It's hard to find a city making a bigger noise on the dance floors of the world than Atlanta. From Usher and Lil Jon to OutKast, Atlanta is home to some of the biggest stars in hip-hop and R&B. Since the 1990s, though, the city has also nurtured a very different scene.
A tour of Atlanta's soul scene begins, oddly enough, in midtown, in the shadow of high-rise condos and generic office towers. Most of the people in the buildings probably have no idea they're a few hundred feet from the birthplace of Atlanta's independent soul scene. The Yin Yang Cafe opened its doors in 1994 in a former laundromat on a dead-end street. The club helped launch dozens of local artists — including India.Arie.
"We all felt like we didn't want to do what was considered regular R&B at the time," says Arie. "This was before anyone was saying 'neo-soul'. We knew that we wanted to have control and try alternative routes of getting our music out there."
Arie burst onto the national stage in 2001 — her debut album earned seven Grammy nominations. But when she started singing at the Yin Yang Cafe, she was just another songwriter with an acoustic guitar. Before long, Arie and some of the other performers got together to form an artists' collective called Groovement. Jamal Ahmad, the closest thing there is to an historian of the scene, was a member, too. He says the collective felt empowered, in part, by the legacy of the civil rights movement: "The civil rights movement instilled ... this sense of greatness among the young African-American community. Me being from Atlanta, that was something that always instilled in us. And through our parents, because they were part of that protest generation."

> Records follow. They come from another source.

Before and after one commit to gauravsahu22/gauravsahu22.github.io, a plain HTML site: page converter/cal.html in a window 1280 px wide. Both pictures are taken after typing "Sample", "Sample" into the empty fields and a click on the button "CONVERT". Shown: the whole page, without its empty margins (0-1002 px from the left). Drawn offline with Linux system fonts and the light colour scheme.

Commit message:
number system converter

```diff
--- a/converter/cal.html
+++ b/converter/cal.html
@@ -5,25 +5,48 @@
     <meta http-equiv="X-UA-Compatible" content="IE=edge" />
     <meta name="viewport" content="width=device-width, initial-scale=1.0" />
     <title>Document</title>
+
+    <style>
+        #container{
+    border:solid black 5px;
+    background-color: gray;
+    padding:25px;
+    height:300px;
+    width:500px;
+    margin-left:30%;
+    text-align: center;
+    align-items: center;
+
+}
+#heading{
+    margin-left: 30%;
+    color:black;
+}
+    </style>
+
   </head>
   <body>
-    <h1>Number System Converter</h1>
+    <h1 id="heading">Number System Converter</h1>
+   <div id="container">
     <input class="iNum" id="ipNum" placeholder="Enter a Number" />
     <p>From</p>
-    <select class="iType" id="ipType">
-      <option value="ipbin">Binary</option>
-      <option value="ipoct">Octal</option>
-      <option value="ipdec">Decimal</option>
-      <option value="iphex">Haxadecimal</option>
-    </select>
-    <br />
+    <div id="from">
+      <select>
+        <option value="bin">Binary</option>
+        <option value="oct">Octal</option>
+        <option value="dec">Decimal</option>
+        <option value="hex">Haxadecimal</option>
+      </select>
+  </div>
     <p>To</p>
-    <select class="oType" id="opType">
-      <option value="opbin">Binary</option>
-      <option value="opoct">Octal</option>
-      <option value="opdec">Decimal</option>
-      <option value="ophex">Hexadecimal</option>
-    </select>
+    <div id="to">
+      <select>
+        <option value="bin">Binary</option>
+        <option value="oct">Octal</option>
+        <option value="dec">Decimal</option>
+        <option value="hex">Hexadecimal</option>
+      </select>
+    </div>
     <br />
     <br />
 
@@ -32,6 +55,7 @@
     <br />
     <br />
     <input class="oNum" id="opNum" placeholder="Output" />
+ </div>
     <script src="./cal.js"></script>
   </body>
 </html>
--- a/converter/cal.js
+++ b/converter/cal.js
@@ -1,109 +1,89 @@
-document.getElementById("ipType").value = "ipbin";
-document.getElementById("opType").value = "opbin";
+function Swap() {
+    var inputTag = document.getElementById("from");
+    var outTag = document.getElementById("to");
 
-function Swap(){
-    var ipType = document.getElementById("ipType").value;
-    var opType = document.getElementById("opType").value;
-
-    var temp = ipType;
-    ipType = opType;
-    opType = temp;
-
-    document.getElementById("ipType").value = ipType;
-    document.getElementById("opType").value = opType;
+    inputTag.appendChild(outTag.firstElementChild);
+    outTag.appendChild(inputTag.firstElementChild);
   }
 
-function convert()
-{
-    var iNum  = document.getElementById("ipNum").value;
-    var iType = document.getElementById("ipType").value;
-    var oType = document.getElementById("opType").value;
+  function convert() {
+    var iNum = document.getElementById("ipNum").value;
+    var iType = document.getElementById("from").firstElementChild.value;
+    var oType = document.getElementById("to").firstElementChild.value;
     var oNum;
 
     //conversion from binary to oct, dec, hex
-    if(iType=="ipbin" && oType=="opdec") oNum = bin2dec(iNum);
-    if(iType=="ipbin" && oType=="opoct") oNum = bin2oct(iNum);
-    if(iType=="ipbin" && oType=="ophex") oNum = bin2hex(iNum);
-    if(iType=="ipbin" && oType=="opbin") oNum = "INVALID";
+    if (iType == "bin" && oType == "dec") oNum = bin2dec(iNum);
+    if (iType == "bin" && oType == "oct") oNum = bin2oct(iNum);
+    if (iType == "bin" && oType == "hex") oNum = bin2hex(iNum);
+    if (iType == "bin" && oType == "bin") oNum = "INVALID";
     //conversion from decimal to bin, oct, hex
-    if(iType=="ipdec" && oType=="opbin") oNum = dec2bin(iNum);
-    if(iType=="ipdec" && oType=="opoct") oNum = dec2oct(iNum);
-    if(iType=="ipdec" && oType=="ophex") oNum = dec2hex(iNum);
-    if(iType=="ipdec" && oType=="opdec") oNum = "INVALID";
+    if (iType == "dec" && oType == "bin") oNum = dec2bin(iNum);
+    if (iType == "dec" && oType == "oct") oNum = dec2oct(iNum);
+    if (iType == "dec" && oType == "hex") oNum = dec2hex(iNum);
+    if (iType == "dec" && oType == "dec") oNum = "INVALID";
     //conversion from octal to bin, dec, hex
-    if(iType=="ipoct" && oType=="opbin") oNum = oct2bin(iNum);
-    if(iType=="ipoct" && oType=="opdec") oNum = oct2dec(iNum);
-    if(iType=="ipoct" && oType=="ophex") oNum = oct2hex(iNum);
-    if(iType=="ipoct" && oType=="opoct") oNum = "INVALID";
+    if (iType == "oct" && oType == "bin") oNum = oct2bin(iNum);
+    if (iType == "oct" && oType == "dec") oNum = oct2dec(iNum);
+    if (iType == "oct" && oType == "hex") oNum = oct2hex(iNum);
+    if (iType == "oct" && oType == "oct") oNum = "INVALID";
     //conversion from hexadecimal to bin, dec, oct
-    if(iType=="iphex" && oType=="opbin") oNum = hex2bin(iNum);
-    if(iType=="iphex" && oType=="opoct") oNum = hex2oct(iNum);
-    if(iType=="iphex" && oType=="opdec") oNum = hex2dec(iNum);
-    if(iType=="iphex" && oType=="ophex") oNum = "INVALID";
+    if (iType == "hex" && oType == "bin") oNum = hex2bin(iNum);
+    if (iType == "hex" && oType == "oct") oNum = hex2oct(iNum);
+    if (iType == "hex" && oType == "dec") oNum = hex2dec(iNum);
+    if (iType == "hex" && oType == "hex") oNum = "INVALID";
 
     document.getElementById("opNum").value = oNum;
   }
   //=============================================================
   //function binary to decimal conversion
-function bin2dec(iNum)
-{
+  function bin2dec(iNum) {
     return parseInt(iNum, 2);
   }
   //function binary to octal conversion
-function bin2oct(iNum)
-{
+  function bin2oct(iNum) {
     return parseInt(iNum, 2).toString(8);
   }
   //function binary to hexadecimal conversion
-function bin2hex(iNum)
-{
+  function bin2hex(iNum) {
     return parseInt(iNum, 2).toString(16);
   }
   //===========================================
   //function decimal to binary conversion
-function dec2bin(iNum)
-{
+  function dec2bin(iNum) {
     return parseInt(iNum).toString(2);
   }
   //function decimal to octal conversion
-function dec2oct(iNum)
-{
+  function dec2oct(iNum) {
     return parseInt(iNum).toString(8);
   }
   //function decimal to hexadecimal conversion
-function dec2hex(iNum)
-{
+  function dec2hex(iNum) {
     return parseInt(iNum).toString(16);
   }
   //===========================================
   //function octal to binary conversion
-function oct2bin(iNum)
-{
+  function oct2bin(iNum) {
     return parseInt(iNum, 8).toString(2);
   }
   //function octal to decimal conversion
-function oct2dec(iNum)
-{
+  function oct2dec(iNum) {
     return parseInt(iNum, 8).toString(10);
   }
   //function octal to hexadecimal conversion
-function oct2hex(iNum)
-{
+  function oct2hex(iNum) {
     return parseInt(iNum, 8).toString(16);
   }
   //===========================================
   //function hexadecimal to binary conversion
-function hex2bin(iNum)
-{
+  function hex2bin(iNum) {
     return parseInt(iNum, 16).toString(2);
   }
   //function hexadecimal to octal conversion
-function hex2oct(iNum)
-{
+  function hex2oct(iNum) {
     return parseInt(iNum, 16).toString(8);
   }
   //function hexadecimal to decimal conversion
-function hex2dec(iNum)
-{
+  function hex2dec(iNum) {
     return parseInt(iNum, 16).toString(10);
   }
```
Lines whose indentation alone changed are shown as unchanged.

The music of Groovement members looked back to the classic soul singers of the 1960s and 70s, such as Marvin Gaye, Stevie Wonder and Donny Hathaway. But the Groovement artists also drew on the international sounds they heard on WCLK — acid jazz and new soul from Europe, and remixes from Japan. They brought all of those influences to the tiny stage at the Yin Yang Cafe.
Singer and songwriter Anthony David says the club was a hole in the wall that could barely hold 300 people. But it gave young musicians a chance to get up in front of an audience. "I didn't play music when I started going there," David says. "I would just go and watch the live musicians there. Over a period of five years, I went from not playing to playing, you know what I mean?"
David and Arie say indie soul drew packed houses to the Yin Yang. "It was like we were already stars. So we had an audience of people there. Singing the words to our songs. It was like you had music on the radio, and it really helped boost our confidence," Arie says.
But inevitably, the new scene went through some growing pains. Ahmad and David quit the collective. Arie signed to a major label. And perhaps most painful of all, the Yin Yang Cafe closed — not because it wasn't successful, but because the landlord wanted to sell it.
DJ Kemit stood behind the turntables for hip-hop pioneers Arrested Development, and the Yin Yang's house band, the Chronicle. He says that when Yin Yang closed, "everyone was caught with their pants down, and looking around, like, 'where are we gonna meet?' How are we gonna do this?' "
Kemit says a few promoters put on occasional shows around town. But he says the scene lost its center, and a lot of artists retreated to the solitude of their studios. He says it went on like that for more than two years. But now, the soul scene in Atlanta seems to be rising from its own ashes — kind of like the city itself.
WCLK is playing more indie soul now. The room that used to be the Yin Yang re-opened as the Apache Cafe, and a handful of new clubs are presenting indie soul.
On Thursday nights, the jam session is at the upscale Harlem Bar, where a beer and a bottled water will cost you $12, and the kitchen serves fancy soul food until 2 in the morning. The most ambitious of Atlanta's new soul clubs is called Sugarhill. It's co-owned by Freddy Luster, who used to own the Yin Yang. Luster says Sugarhill is doing fine — though not quite as well as the hip-hop club he co-owns.
There's little doubt that Atlanta is a hip-hop town first and foremost, and that soul occupies a smaller niche. But to some, the intimacy of the Atlanta soul scene is one of its charms. Far from traditional music industry towns like New York and Los Angeles, singer Julie Dexter says artists here can afford to experiment: "Here people give you more of a chance to grow, get to where you're supposed to be. In New York, you gotta be where you're supposed to be before you can step out. Go and shed somewhere else. Atlanta is a good place to grow, develop, grow. Get your groove on. Find out what your voice is."
With a little luck, that voice will also resonate beyond Atlanta.